Hate speech is free speech, Gov. Dean
Glenn Harlan Reynolds
1:48 p.m. ET April 24, 2017
I tell my constitutional law students that there are a couple of statements that indicate that a speaker is a constitutional illiterate who can safely be ignored. One is the claim that the Constitution views black people as ⅗ the worth of white people (actually, it was all about power in Congress, with slaveowners wanting black people to count 100% toward apportionment so that slaveowners would get more seats in Congress, and abolitionists wanting them not counted at all so that slaveowners would get fewer seats in Congress; the ⅗ compromise was just that, a compromise).
The other hallmark of constitutional illiteracy is the claim that the First Amendment doesn’t protect “hate speech.” And by making that claim last week, Howard Dean, former governor of Vermont and Democratic presidential candidate, revealed himself to be a constitutional illiterate. Then, predictably, he doubled down on his ignorance.
In First Amendment law, the term “hate speech” is meaningless. All speech is equally protected whether it’s hateful or cheerful. It doesn’t matter if it’s racist, sexist or in poor taste, unless speech falls into a few very narrow categories — like “true threats,” which have to address a specific individual, or “incitement,” which must constitute an immediate and intentional encouragement to imminent lawless action — it’s protected.
The term “hate speech” was invented by people who don’t like that freedom, and who want to give the — completely false — impression that there’s a kind of speech that the First Amendment doesn’t protect because it’s hateful. What they mean by “hateful,” it seems, is really just that it’s speech they don’t agree with.
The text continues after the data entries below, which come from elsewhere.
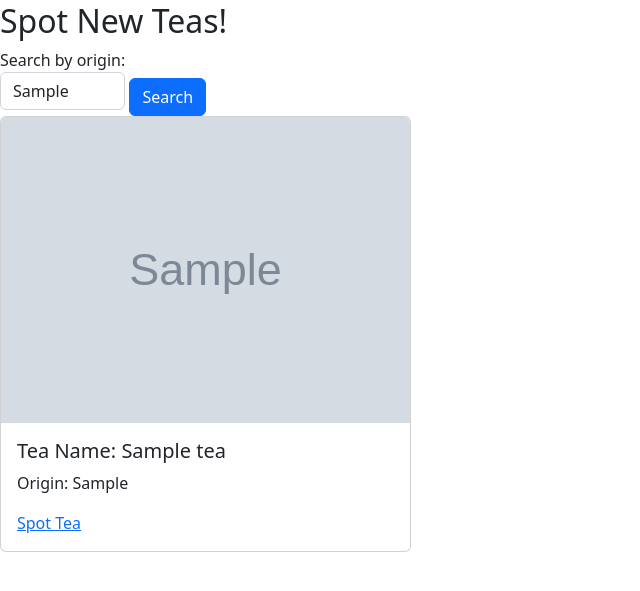
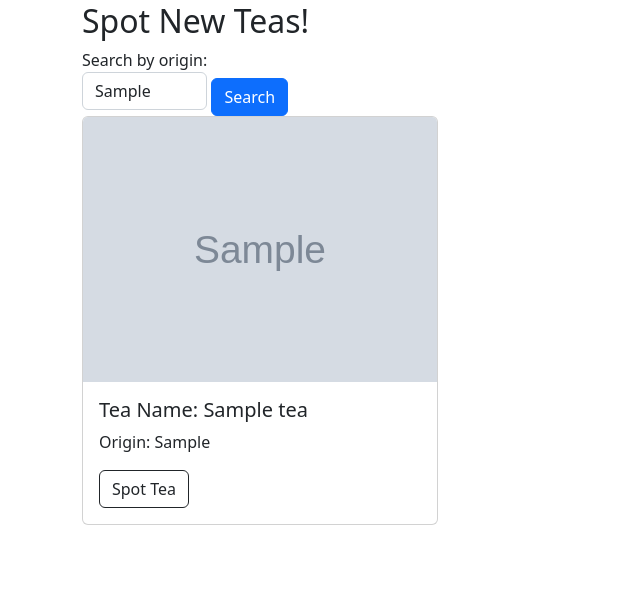
Before and after one commit to elangley12/steepspots, a Flask app: page / in a window 1280 px wide. Shown: the part 72-663 px from the top of the page, without its empty margins (0-640 px from the left). Run offline with Flask 2, Linux system fonts and the light colour scheme; tables that the repository leaves empty hold one stand-in row (values such as "Sample post"); grey boxes marked "Sample" are stand-in pictures.

Commit message:
initial commit

```diff
--- a/seed_database.py
+++ b/seed_database.py
@@ -89,8 +89,8 @@ for parent_dict in api_results:
             elif 'description' in parent_dict['types'][tea].keys():
                 individual_tea_dict["tea_info"] = parent_dict['types'][tea]['description']
 
-            if 'https://tea-api-boonaki' in parent_dict['types'][tea]['image'].values():
-                individual_tea_dict["tea_img"] = "https://www.pickpik.com/tea-variety-drink-healthy-chinese-herb-74076"
+            if 'https://tea-api-boonaki' in parent_dict['types'][tea]['image']:
+                individual_tea_dict["tea_img"] = "https://i1.pickpik.com/photos/967/748/941/tea-variety-drink-healthy-preview.jpg"
 
             # take this information and pass it to the crud.create_tea()
             db_tea = crud.create_tea(individual_tea_dict)
--- a/static/tea-results.js
+++ b/static/tea-results.js
@@ -24,33 +24,19 @@ function showTeaResults(evt) {
         let results_list = "";
         // console.log(res);
 
-        const result_headers =
-          `<tr align='left'>
-            <th>Tea Group</th>
-            <th>Caffeine Range (mg)</th>
-            <th>Tea Name</th>
-            <th>Origin</th>
-            <th>Add to Favorites</th>
-          </tr>`
-        results_list += result_headers
-
         for (const tea_item of res) {
-          results_list += `<tr>`;
           const result =
-            `<td>${tea_item['tea_group']}</td>
-            <td>${tea_item['caff_range_mg']}</td>
-            <td>${tea_item['tea_name']}</td>
-            <td>${tea_item['tea_origin']}</td>`;
+            `<div class="col">
+            <div class="card">
+              <img src="${tea_item.tea_img}" class="card-img-top tea-cards" alt="Image of tea">
+              <div class="card-body">
+                <h5 class="card-title">Tea Name: ${tea_item.tea_name}</h5>
+                <p class="card-text">Origin: ${tea_item.tea_origin}</p>
+                <a class="btn btn-outline-dark" href="/tea-profile/${tea_item.tea_id}">Spot Tea</a>
+              </div>
+            </div>
+          </div>`;
           results_list += result;
-          // make a variable that will store an html button or link
-          const add_to_favorites =
-            `<td>
-              <a href="/tea-profile/${tea_item['tea_id']}">Spot Tea</a>
-            </td>`;
-            // link would call to a Flask route to add to user favorites
-          // concatenate the variable above to results_list
-          results_list += add_to_favorites;
-          results_list += `</tr>`;
         }
 
         teaResults.innerHTML = results_list;
--- a/templates/base.html
+++ b/templates/base.html
@@ -79,7 +79,7 @@
       </p>
     {% endfor %}
 
-    {% block body %} PLACEHOLDER {% endblock %}
+    <div class="container">{% block body %} PLACEHOLDER {% endblock %}</div>
 
     {% block after_body %}{% endblock %}
   </body>
--- a/templates/homepage.html
+++ b/templates/homepage.html
@@ -29,12 +29,11 @@
         {% for tea in all_teas %}
           <div class="col">
             <div class="card">
-              <img src="{{ tea.tea_img }}" class="card-img-top" alt="Image of tea">
+              <img src="{{ tea.tea_img }}" class="card-img-top tea-cards" alt="Image of tea">
               <div class="card-body">
                 <h5 class="card-title">Tea Name: {{ tea.tea_name }}</h5>
                 <p class="card-text">Origin: {{ tea.tea_origin }}</p>
-                <a href="/tea-profile/{{ tea.tea_id }}">Spot Tea</a>
-                <!-- TODO - find a default img for empty tea_img, play with sizing -->
+                <a class="btn btn-outline-dark" href="/tea-profile/{{ tea.tea_id }}">Spot Tea</a>
               </div>
             </div>
           </div>
```
Also changed, not shown: static/styles.css (added).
Glenn Reynolds is a Law prof at U Tennessee. In 8, mostly not brief, sentences he explains what the USC protects and refutes two current Lib/Prog conceits. I’m almost surprised that Law professors are “allowed” to speak so plainly and briefly, but Hugh Hewitt has a similar skill.